- **Exercise instructions**
A verbatim repeat of the lines below is required, with the pictures removed.

- **Supplied records**
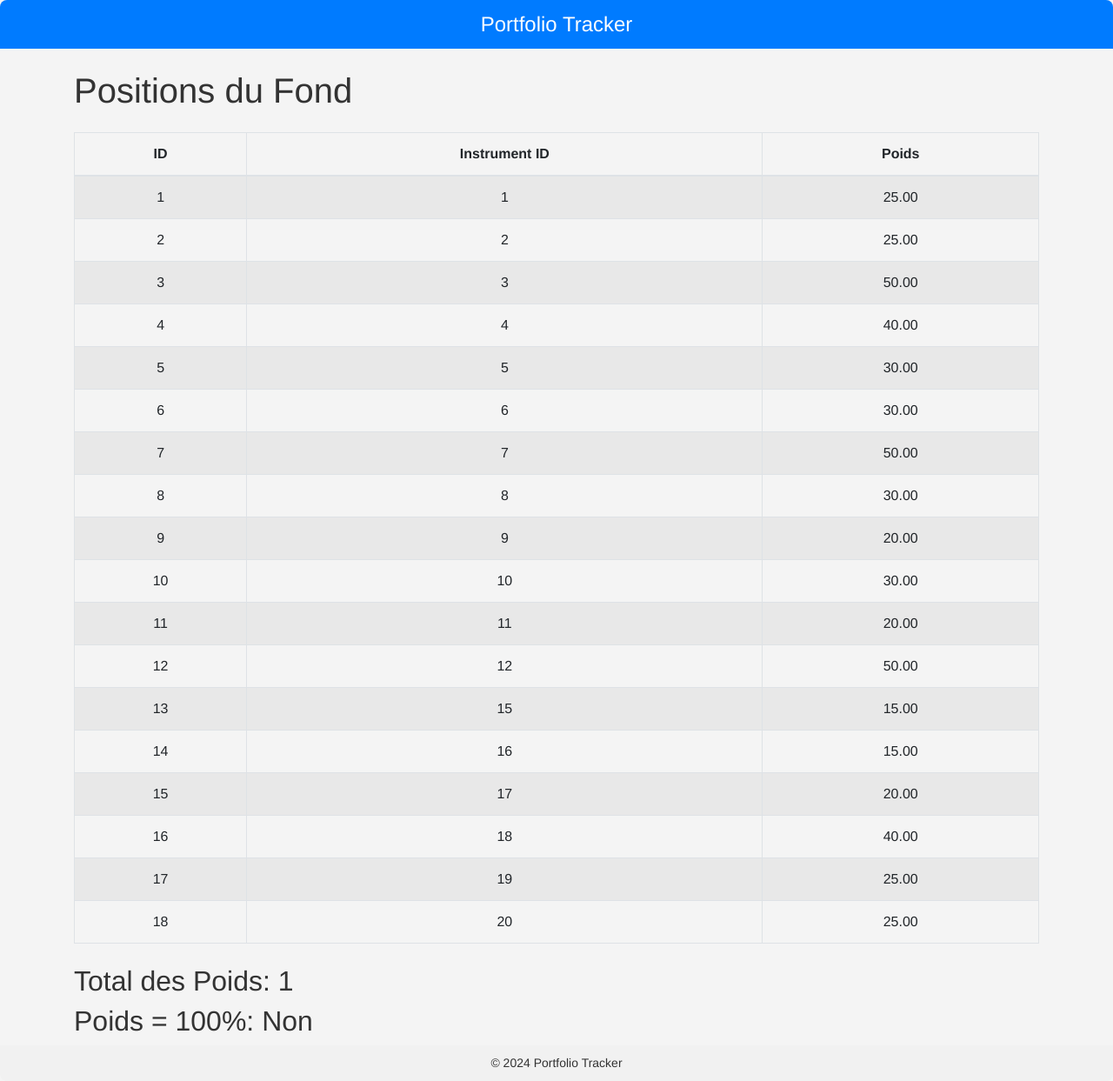
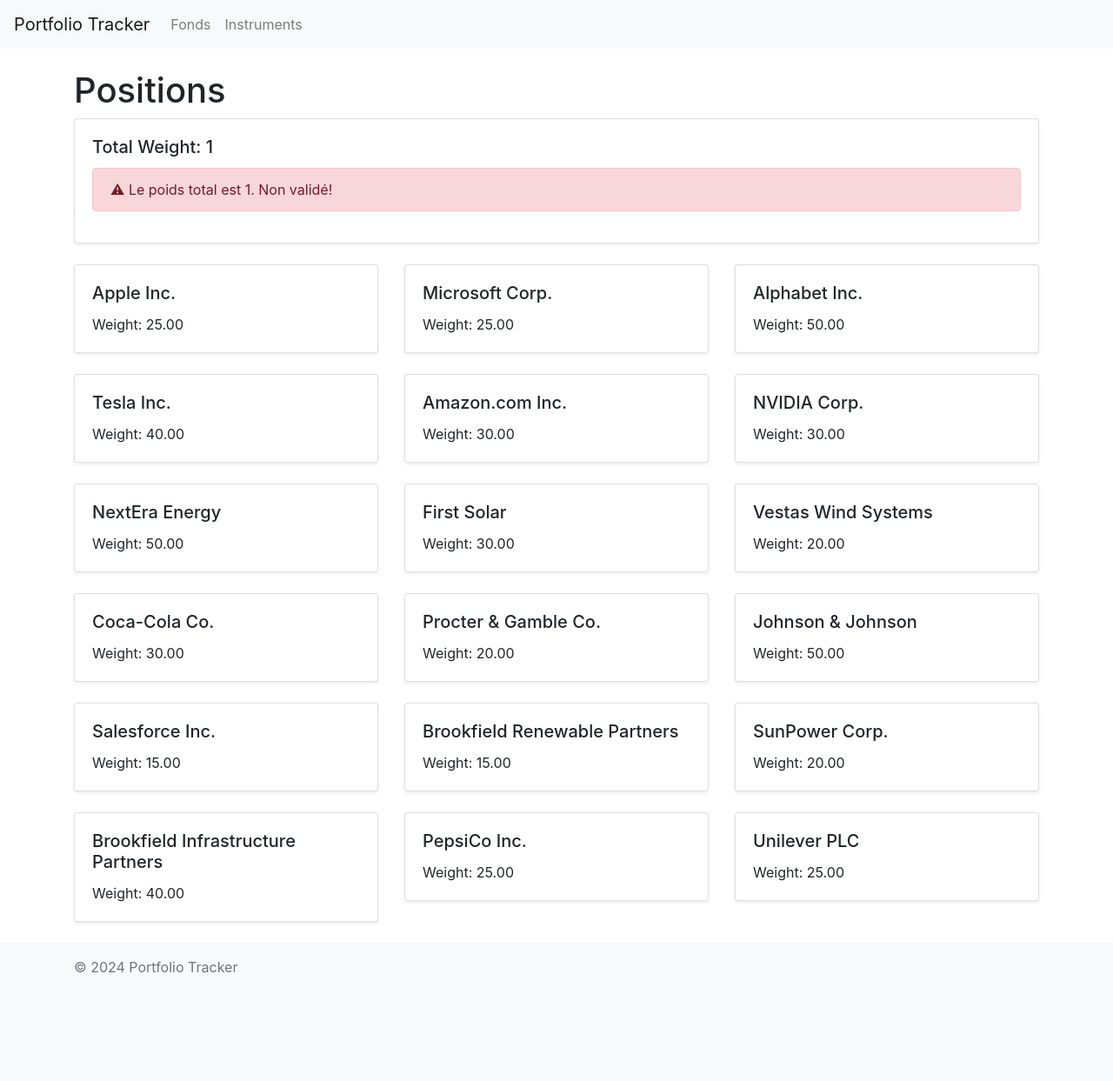
Before and after one commit to notRiyad/flask-portfolio-tracker, a Flask app: template templates/positions.html in a window 1280 px wide. Shown: the whole page at 87% size. After the commit the page ends 1119 px from the top, so only its background shows below. Run offline with Flask 2, Linux system fonts and the light colour scheme; data comes from the database, SQL or seed files in the repository; both versions use the stored data as it was after the commit; the template is opened without the code that fills it: values that come from a table or form of the project are taken from there, most other values are stand-ins (such as "Sample title", 1, 10 or a date in 2020); some libraries are stand-ins or nearby versions.

Commit message:
feat(add): Better front-end

```diff
--- /dev/null
+++ b/templates/base.html
@@ -0,0 +1,38 @@
+<!DOCTYPE html>
+<html lang="en">
+<head>
+    <meta charset="UTF-8">
+    <meta name="viewport" content="width=device-width, initial-scale=1, shrink-to-fit=no">
+    <title>Flask Portfolio Tracker</title>
+    <link href="https://maxcdn.bootstrapcdn.com/bootstrap/4.5.2/css/bootstrap.min.css" rel="stylesheet">
+</head>
+<body>
+    <nav class="navbar navbar-expand-lg navbar-light bg-light">
+        <a class="navbar-brand" href="/">Portfolio Tracker</a>
+        <button class="navbar-toggler" type="button" data-toggle="collapse" data-target="#navbarNav" aria-controls="navbarNav" aria-expanded="false" aria-label="Toggle navigation">
+            <span class="navbar-toggler-icon"></span>
+        </button>
+        <div class="collapse navbar-collapse" id="navbarNav">
+            <ul class="navbar-nav">
+                <li class="nav-item">
+                    <a class="nav-link" href="/fonds">Fonds</a>
+                </li>
+                <li class="nav-item">
+                    <a class="nav-link" href="/instruments">Instruments</a>
+                </li>
+            </ul>
+        </div>
+    </nav>
+    <div class="container mt-4">
+        {% block content %}{% endblock %}
+    </div>
+    <footer class="footer mt-auto py-3 bg-light">
+        <div class="container">
+            <span class="text-muted">&copy; 2024 Portfolio Tracker</span>
+        </div>
+    </footer>
+    <script src="https://code.jquery.com/jquery-3.5.1.slim.min.js"></script>
+    <script src="https://cdn.jsdelivr.net/npm/@popperjs/core@2.9.3/dist/umd/popper.min.js"></script>
+    <script src="https://maxcdn.bootstrapcdn.com/bootstrap/4.5.2/js/bootstrap.min.js"></script>
+</body>
+</html>
--- a/templates/positions.html
+++ b/templates/positions.html
@@ -1,37 +1,30 @@
-<!DOCTYPE html>
-<html lang="en">
-<head>
-    <meta charset="UTF-8">
-    <meta name="viewport" content="width=device-width, initial-scale=1.0">
-    <title>Positions</title>
-    <link rel="stylesheet" href="https://stackpath.bootstrapcdn.com/bootstrap/4.5.2/css/bootstrap.min.css">
-    <link rel="stylesheet" href="{{ url_for('static', filename='style.css') }}">
-</head>
-<body>
-    <div class="header">Portfolio Tracker</div>
-    <div class="container">
-        <h1 class="mt-4 mb-4">Positions du Fond</h1>
-        <table class="table table-bordered table-striped">
-            <thead>
-                <tr>
-                    <th>ID</th>
-                    <th>Instrument ID</th>
-                    <th>Poids</th>
-                </tr>
-            </thead>
-            <tbody>
-                {% for position in positions %}
-                <tr>
-                    <td>{{ position.id }}</td>
-                    <td>{{ position.instrument_id }}</td>
-                    <td>{{ position.poids }}</td>
-                </tr>
-                {% endfor %}
-            </tbody>
-        </table>
-        <h2 class="mt-4">Total des Poids: {{ total_poids }}</h2>
-        <h2>Poids = 100%: {{ 'Oui' if total_poids == 100 else 'Non' }}</h2>
+{% extends "base.html" %}
+{% block content %}
+<h1>Positions</h1>
+<div class="card mb-4 shadow-sm">
+    <div class="card-body">
+        <h5 class="card-title">Total Weight: {{ total_poids }}</h5>
+        {% if total_poids == 100 %}
+        <div class="alert alert-success" role="alert">
+            <span class="emoji">&#x1F44D;</span> Le poids total est exactement 100. Validé!
+        </div>
+        {% else %}
+        <div class="alert alert-danger" role="alert">
+            <span class="emoji">&#x26A0;</span> Le poids total est {{ total_poids }}. Non validé!
+        </div>
+        {% endif %}
     </div>
-    <div class="footer">© 2024 Portfolio Tracker</div>
-</body>
-</html>
+</div>
+<div class="row">
+    {% for position in positions %}
+    <div class="col-md-4">
+        <div class="card mb-4 shadow-sm">
+            <div class="card-body">
+                <h5 class="card-title">{{ position.instrument.name }}</h5>
+                <p class="card-text">Weight: {{ position.poids }}</p>
+            </div>
+        </div>
+    </div>
+    {% endfor %}
+</div>
+{% endblock %}
```
Also changed, not shown: populate_db.sql (+64 -40 lines), templates/fonds.html (+10 -17 lines), templates/instruments.html (+7 -20 lines).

- **Solution for this problem**
Before and after one commit to notRiyad/flask-portfolio-tracker, a Flask app: template templates/positions.html in a window 1280 px wide. Shown: the whole page at 87% size. After the commit the page ends 1119 px from the top, so only its background shows below. Run offline with Flask 2, Linux system fonts and the light colour scheme; data comes from the database, SQL or seed files in the repository; both versions use the stored data as it was after the commit; the template is opened without the code that fills it: values that come from a table or form of the project are taken from there, most other values are stand-ins (such as "Sample title", 1, 10 or a date in 2020); some libraries are stand-ins or nearby versions.

Commit message:
feat(add): Better front-end

```diff
--- /dev/null
+++ b/templates/base.html
@@ -0,0 +1,38 @@
+<!DOCTYPE html>
+<html lang="en">
+<head>
+    <meta charset="UTF-8">
+    <meta name="viewport" content="width=device-width, initial-scale=1, shrink-to-fit=no">
+    <title>Flask Portfolio Tracker</title>
+    <link href="https://maxcdn.bootstrapcdn.com/bootstrap/4.5.2/css/bootstrap.min.css" rel="stylesheet">
+</head>
+<body>
+    <nav class="navbar navbar-expand-lg navbar-light bg-light">
+        <a class="navbar-brand" href="/">Portfolio Tracker</a>
+        <button class="navbar-toggler" type="button" data-toggle="collapse" data-target="#navbarNav" aria-controls="navbarNav" aria-expanded="false" aria-label="Toggle navigation">
+            <span class="navbar-toggler-icon"></span>
+        </button>
+        <div class="collapse navbar-collapse" id="navbarNav">
+            <ul class="navbar-nav">
+                <li class="nav-item">
+                    <a class="nav-link" href="/fonds">Fonds</a>
+                </li>
+                <li class="nav-item">
+                    <a class="nav-link" href="/instruments">Instruments</a>
+                </li>
+            </ul>
+        </div>
+    </nav>
+    <div class="container mt-4">
+        {% block content %}{% endblock %}
+    </div>
+    <footer class="footer mt-auto py-3 bg-light">
+        <div class="container">
+            <span class="text-muted">&copy; 2024 Portfolio Tracker</span>
+        </div>
+    </footer>
+    <script src="https://code.jquery.com/jquery-3.5.1.slim.min.js"></script>
+    <script src="https://cdn.jsdelivr.net/npm/@popperjs/core@2.9.3/dist/umd/popper.min.js"></script>
+    <script src="https://maxcdn.bootstrapcdn.com/bootstrap/4.5.2/js/bootstrap.min.js"></script>
+</body>
+</html>
--- a/templates/positions.html
+++ b/templates/positions.html
@@ -1,37 +1,30 @@
-<!DOCTYPE html>
-<html lang="en">
-<head>
-    <meta charset="UTF-8">
-    <meta name="viewport" content="width=device-width, initial-scale=1.0">
-    <title>Positions</title>
-    <link rel="stylesheet" href="https://stackpath.bootstrapcdn.com/bootstrap/4.5.2/css/bootstrap.min.css">
-    <link rel="stylesheet" href="{{ url_for('static', filename='style.css') }}">
-</head>
-<body>
-    <div class="header">Portfolio Tracker</div>
-    <div class="container">
-        <h1 class="mt-4 mb-4">Positions du Fond</h1>
-        <table class="table table-bordered table-striped">
-            <thead>
-                <tr>
-                    <th>ID</th>
-                    <th>Instrument ID</th>
-                    <th>Poids</th>
-                </tr>
-            </thead>
-            <tbody>
-                {% for position in positions %}
-                <tr>
-                    <td>{{ position.id }}</td>
-                    <td>{{ position.instrument_id }}</td>
-                    <td>{{ position.poids }}</td>
-                </tr>
-                {% endfor %}
-            </tbody>
-        </table>
-        <h2 class="mt-4">Total des Poids: {{ total_poids }}</h2>
-        <h2>Poids = 100%: {{ 'Oui' if total_poids == 100 else 'Non' }}</h2>
+{% extends "base.html" %}
+{% block content %}
+<h1>Positions</h1>
+<div class="card mb-4 shadow-sm">
+    <div class="card-body">
+        <h5 class="card-title">Total Weight: {{ total_poids }}</h5>
+        {% if total_poids == 100 %}
+        <div class="alert alert-success" role="alert">
+            <span class="emoji">&#x1F44D;</span> Le poids total est exactement 100. Validé!
+        </div>
+        {% else %}
+        <div class="alert alert-danger" role="alert">
+            <span class="emoji">&#x26A0;</span> Le poids total est {{ total_poids }}. Non validé!
+        </div>
+        {% endif %}
     </div>
-    <div class="footer">© 2024 Portfolio Tracker</div>
-</body>
-</html>
+</div>
+<div class="row">
+    {% for position in positions %}
+    <div class="col-md-4">
+        <div class="card mb-4 shadow-sm">
+            <div class="card-body">
+                <h5 class="card-title">{{ position.instrument.name }}</h5>
+                <p class="card-text">Weight: {{ position.poids }}</p>
+            </div>
+        </div>
+    </div>
+    {% endfor %}
+</div>
+{% endblock %}
```
Also changed, not shown: populate_db.sql (+64 -40 lines), templates/fonds.html (+10 -17 lines), templates/instruments.html (+7 -20 lines).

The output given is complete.